We and the sergeants were still drawing a lot of fire. I told the company commander that I was going to get them. He objected, but I left my foxhole and went anyway. The platoon kept up their fire, shooting just over our heads.
I reached the Platoon Sergeant first. He told me to see to Sgt. Pinney, who was hit worse. Pinney was several feet away from the Platoon Sergeant at this point. I reached him quickly and saw that the Platoon Sergeant was right. Pinney's wounds were more severe. I never saw so much blood in my life. I was able to drag Sgt. Pinney back to our foxholes. I stopped a couple of times along the way to return the enemy's fire with my .45.
Then I went to retrieve the Platoon Sergeant. The platoon was still providing covering fire, and I was able to drag the Platoon Sergeant to safety. I called for one of the guys to help, and he came out and helped for the last several yards.
When I got back to Sgt. Pinney, he was clearly dying. We tried to stop the bleeding, but with little effect. I yelled to the radio operator that we needed a medevac helicopter. He called for one, with the captain's permission.

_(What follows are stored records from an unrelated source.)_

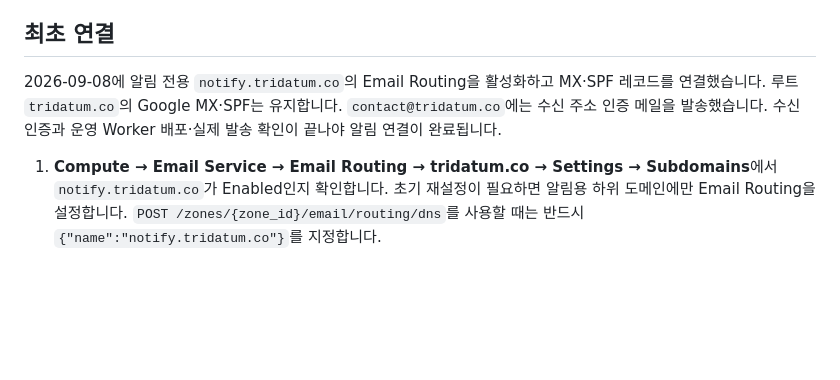
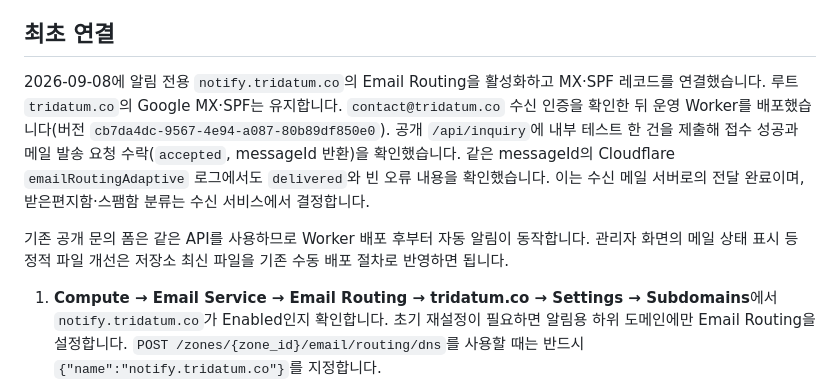
Before and after one commit to Gyuhyeon-Eom/tridatum, a Markdown page: docs/inquiry-email.md, the part around the change. Rendered like a GitHub page; blank space fills up the shorter version.

Commit message:
Record verified inquiry email deployment

```diff
--- a/docs/inquiry-email.md
+++ b/docs/inquiry-email.md
@@ -14,7 +14,9 @@
 
 ## 최초 연결
 
-2026-09-08에 알림 전용 `notify.tridatum.co`의 Email Routing을 활성화하고 MX·SPF 레코드를 연결했습니다. 루트 `tridatum.co`의 Google MX·SPF는 유지합니다. `contact@tridatum.co`에는 수신 주소 인증 메일을 발송했습니다. 수신 인증과 운영 Worker 배포·실제 발송 확인이 끝나야 알림 연결이 완료됩니다.
+2026-09-08에 알림 전용 `notify.tridatum.co`의 Email Routing을 활성화하고 MX·SPF 레코드를 연결했습니다. 루트 `tridatum.co`의 Google MX·SPF는 유지합니다. `contact@tridatum.co` 수신 인증을 확인한 뒤 운영 Worker를 배포했습니다(버전 `cb7da4dc-9567-4e94-a087-80b89df850e0`). 공개 `/api/inquiry`에 내부 테스트 한 건을 제출해 접수 성공과 메일 발송 요청 수락(`accepted`, messageId 반환)을 확인했습니다. 같은 messageId의 Cloudflare `emailRoutingAdaptive` 로그에서도 `delivered`와 빈 오류 내용을 확인했습니다. 이는 수신 메일 서버로의 전달 완료이며, 받은편지함·스팸함 분류는 수신 서비스에서 결정합니다.
+
+기존 공개 문의 폼은 같은 API를 사용하므로 Worker 배포 후부터 자동 알림이 동작합니다. 관리자 화면의 메일 상태 표시 등 정적 파일 개선은 저장소 최신 파일을 기존 수동 배포 절차로 반영하면 됩니다.
 
 1. **Compute → Email Service → Email Routing → tridatum.co → Settings → Subdomains**에서 `notify.tridatum.co`가 Enabled인지 확인합니다. 초기 재설정이 필요하면 알림용 하위 도메인에만 Email Routing을 설정합니다. `POST /zones/{zone_id}/email/routing/dns`를 사용할 때는 반드시 `{"name":"notify.tridatum.co"}`를 지정합니다.
 2. **Email Service → Email Routing → Destination Addresses**에서 `contact@tridatum.co`를 등록하고, 해당 메일함으로 온 **Verify email address** 링크를 누릅니다. 관리자 Access 로그인용 숫자 코드와는 별도 인증입니다.
```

Within 25 or 30 minutes, choppers arrived to provide air support. They suppressed the enemy in the area, so the medevac chopper could come in.
I had received some minor wounds and was sent to the aid station to be patched up. When I returned, Sgt. Pinney had already been flown out. I never saw him again. I knew that he would not survive.
His last words to me were, "I'm gonna go home."
I credit Sgt. Pinney with saving the life of his platoon sergeant at the price of his own.
Copyright 2010 by David Rodeback.